== What is expected ==
Here are some records; copy every line that holds the word "HashingOptions".

== Entries supplied ==
================================

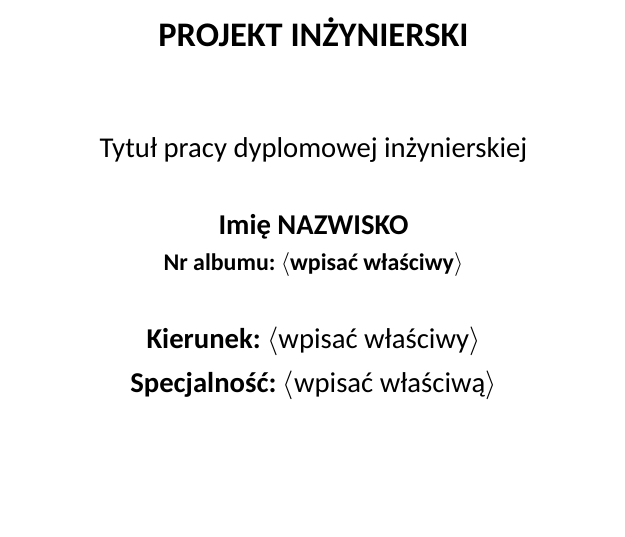
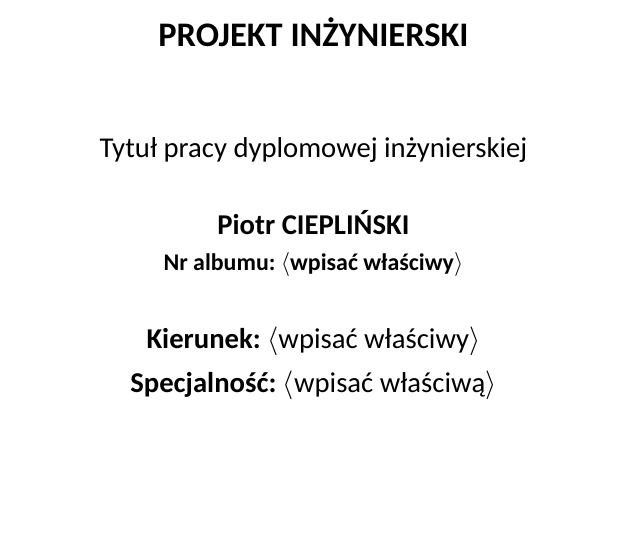
Before and after one commit to Kurs-FERS-RMT3/projekt-inzynierski, a LaTeX thesis (main.tex): part of page 1 of 33, cut so that both start at the same text. Compiled offline with XeLaTeX; a missing font is replaced by an installed copy or a similar font.

Commit message:
zmiana imienia i nazwiska autora oraz dodanie pliku .gitignore

```diff
--- a/main.tex
+++ b/main.tex
@@ -69,8 +69,8 @@
 
 % TODO
 % dane autora
-\newcommand{\FirstNameAuthor}{Imię}
-\newcommand{\SurnameAuthor}{Nazwisko}
+\newcommand{\FirstNameAuthor}{Piotr}
+\newcommand{\SurnameAuthor}{Ciepliński}
 \newcommand{\IdAuthor}{$\langle$wpisać właściwy$\rangle$}   % numer albumu  (bez $\langle$ i $\rangle$)
 
 % drugi autor:
```
Also changed, not shown: main.pdf, 1 other file.
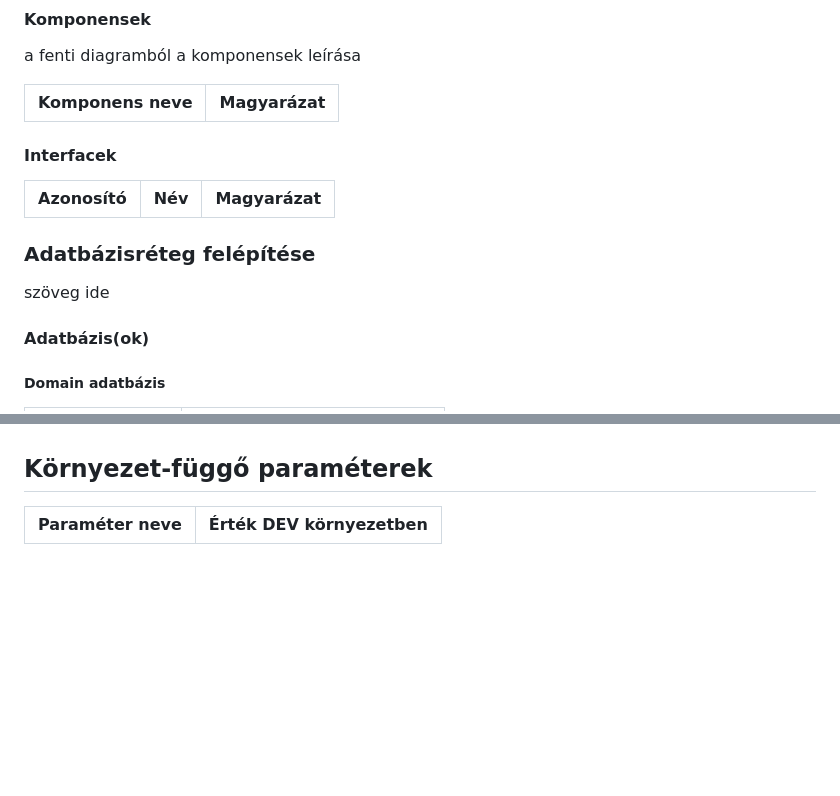
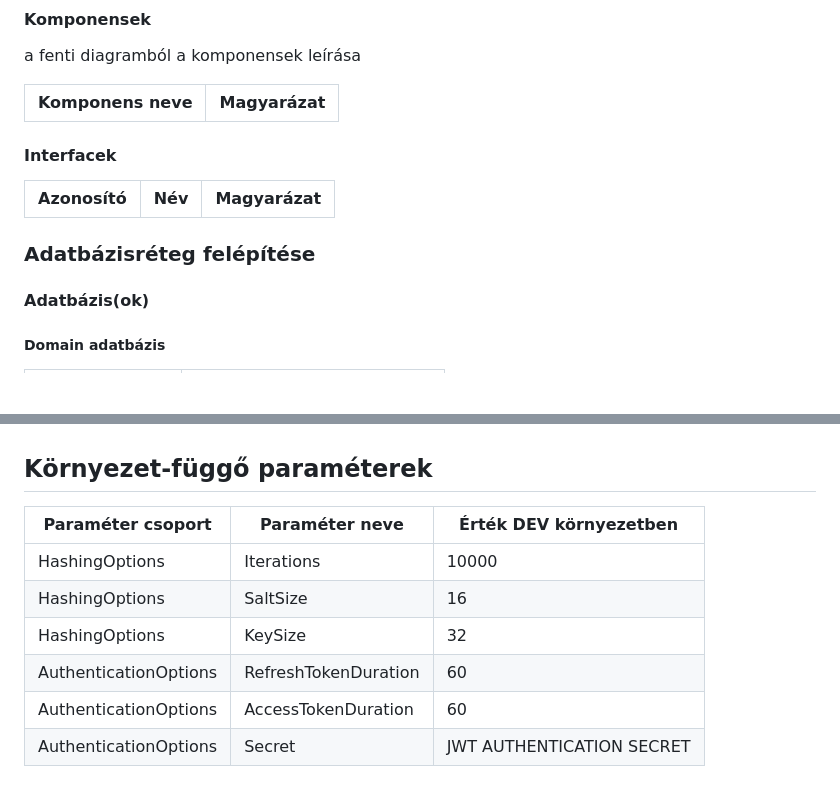
Before and after one commit to vargapatrikadam/Hotel5000, a Markdown page: Docs/sp.md, 2 parts joined by grey strips. GitHub-like rendering; blank space fills up the shorter version.

```diff
--- a/Docs/sp.md
+++ b/Docs/sp.md
@@ -34,13 +22,13 @@ a fenti diagramból a komponensek leírása
 
 Komponens neve | Magyarázat |
 -------------- | ---------- |
+
 #### Interfacek
 
 Azonosító | Név | Magyarázat |
 --------- | --- | ---------- |
 
 ### Adatbázisréteg felépítése
-szöveg ide
 #### Adatbázis(ok)
 ##### Domain adatbázis
 Tulajdonságok | Konfiguráció |
@@ -341,5 +353,11 @@ leírni a titkosítási módszereket, hibakezelési módszereket stb.
 kifejteni a naplózás módját és szintjeit (pl rendszerinformáció, figyelmeztetés, hibaüzenet stb)
 
 ## Környezet-függő paraméterek
-Paraméter neve | Érték DEV környezetben |
--------------- | ---------------------- |
+Paraméter csoport | Paraméter neve | Érték DEV környezetben |
+----------------- | -------------- | ---------------------- |
+HashingOptions | Iterations | 10000 |
+HashingOptions | SaltSize | 16 |
+HashingOptions | KeySize | 32 |
+AuthenticationOptions | RefreshTokenDuration | 60 |
+AuthenticationOptions | AccessTokenDuration | 60 |
+AuthenticationOptions | Secret | JWT AUTHENTICATION SECRET |
```
Also changed, not shown: other parts of Docs/sp.md (+24 -12 lines), Docs/imgs/sp/logging_database_diagram.png (added).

================================

== Expected output ==
+HashingOptions | Iterations | 10000 |
+HashingOptions | SaltSize | 16 |
+HashingOptions | KeySize | 32 |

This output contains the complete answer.